*** Block opens ***

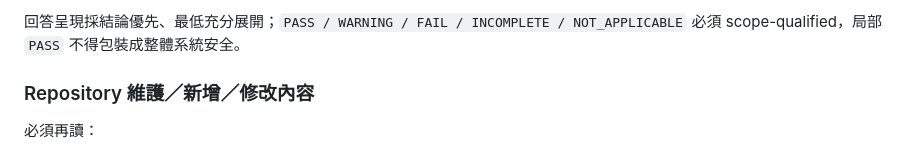
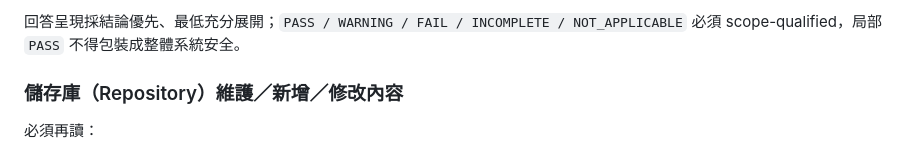
Before and after one commit to masini1491/building-envelope-engineering-kb, a Markdown page: CHAT_INIT.md, the part around the change. Drawn GitHub-style.

Commit message:
修正 AI bootstrap 繁中標題

```diff
--- a/CHAT_INIT.md
+++ b/CHAT_INIT.md
@@ -38,7 +38,7 @@
 
 回答呈現採結論優先、最低充分展開；`PASS / WARNING / FAIL / INCOMPLETE / NOT_APPLICABLE` 必須 scope-qualified，局部 `PASS` 不得包裝成整體系統安全。
 
-### Repository 維護／新增／修改內容
+### 儲存庫（Repository）維護／新增／修改內容
 
 必須再讀：
 
```
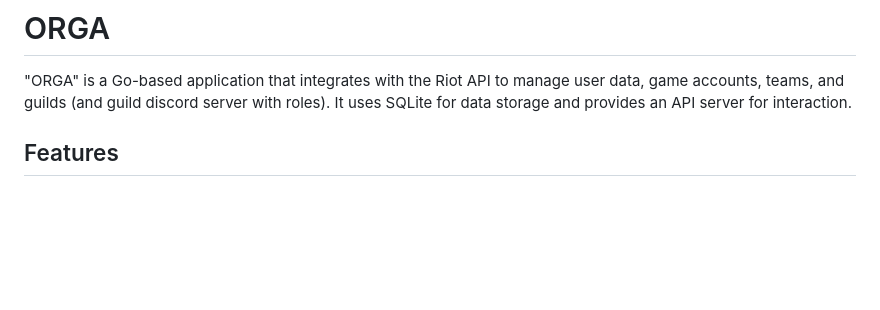
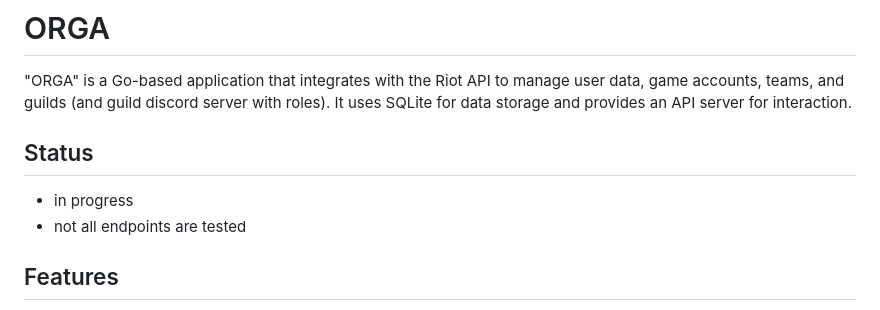
Before and after one commit to RakanMyHusbando/orga, a Markdown page: README.md, the part around the change. Drawn GitHub-style; blank space fills up the shorter version.

Commit message:
edit README.md (add status)

```diff
--- a/README.md
+++ b/README.md
@@ -1,5 +1,10 @@
 # ORGA
 "ORGA" is a Go-based application that integrates with the Riot API to manage user data, game accounts, teams, and guilds (and guild discord server with roles). It uses SQLite for data storage and provides an API server for interaction.
+
+## Status
+
+- in progress
+- not all endpoints are tested
 
 ## Features
 
```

*** Block closes ***

Exercise => The expected answer is one number: the count of lines in the listing that include the string "README".

Result => 4